**ACTIVITY:** Could you return the whole listing, character for character?

**DATA SUPPLIED:**
********

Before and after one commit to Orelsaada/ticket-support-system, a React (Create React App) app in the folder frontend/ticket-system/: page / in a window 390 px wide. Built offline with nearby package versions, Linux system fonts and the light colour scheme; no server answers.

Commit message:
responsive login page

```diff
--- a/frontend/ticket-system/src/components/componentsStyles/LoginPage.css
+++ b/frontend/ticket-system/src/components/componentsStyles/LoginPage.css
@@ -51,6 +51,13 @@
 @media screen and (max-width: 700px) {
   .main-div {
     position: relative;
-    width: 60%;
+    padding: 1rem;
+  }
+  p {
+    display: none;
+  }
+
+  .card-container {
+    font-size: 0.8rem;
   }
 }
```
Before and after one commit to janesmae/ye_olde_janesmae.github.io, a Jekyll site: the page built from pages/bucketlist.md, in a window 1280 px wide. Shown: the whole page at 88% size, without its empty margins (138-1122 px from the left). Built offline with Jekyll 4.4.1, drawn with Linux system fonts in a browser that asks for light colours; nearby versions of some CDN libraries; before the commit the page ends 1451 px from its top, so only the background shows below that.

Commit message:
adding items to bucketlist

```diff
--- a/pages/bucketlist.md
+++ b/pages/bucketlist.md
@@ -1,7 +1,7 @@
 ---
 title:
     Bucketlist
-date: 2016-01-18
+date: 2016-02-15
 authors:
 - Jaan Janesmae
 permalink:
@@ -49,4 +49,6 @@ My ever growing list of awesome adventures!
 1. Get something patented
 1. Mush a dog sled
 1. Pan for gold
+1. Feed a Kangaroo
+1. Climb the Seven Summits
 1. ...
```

********

**PROBLEM SOLUTION:**
Before and after one commit to Orelsaada/ticket-support-system, a React (Create React App) app in the folder frontend/ticket-system/: page / in a window 390 px wide. Built offline with nearby package versions, Linux system fonts and the light colour scheme; no server answers.

Commit message:
responsive login page

```diff
--- a/frontend/ticket-system/src/components/componentsStyles/LoginPage.css
+++ b/frontend/ticket-system/src/components/componentsStyles/LoginPage.css
@@ -51,6 +51,13 @@
 @media screen and (max-width: 700px) {
   .main-div {
     position: relative;
-    width: 60%;
+    padding: 1rem;
+  }
+  p {
+    display: none;
+  }
+
+  .card-container {
+    font-size: 0.8rem;
   }
 }
```
Before and after one commit to janesmae/ye_olde_janesmae.github.io, a Jekyll site: the page built from pages/bucketlist.md, in a window 1280 px wide. Shown: the whole page at 88% size, without its empty margins (138-1122 px from the left). Built offline with Jekyll 4.4.1, drawn with Linux system fonts in a browser that asks for light colours; nearby versions of some CDN libraries; before the commit the page ends 1451 px from its top, so only the background shows below that.

Commit message:
adding items to bucketlist

```diff
--- a/pages/bucketlist.md
+++ b/pages/bucketlist.md
@@ -1,7 +1,7 @@
 ---
 title:
     Bucketlist
-date: 2016-01-18
+date: 2016-02-15
 authors:
 - Jaan Janesmae
 permalink:
@@ -49,4 +49,6 @@ My ever growing list of awesome adventures!
 1. Get something patented
 1. Mush a dog sled
 1. Pan for gold
+1. Feed a Kangaroo
+1. Climb the Seven Summits
 1. ...
```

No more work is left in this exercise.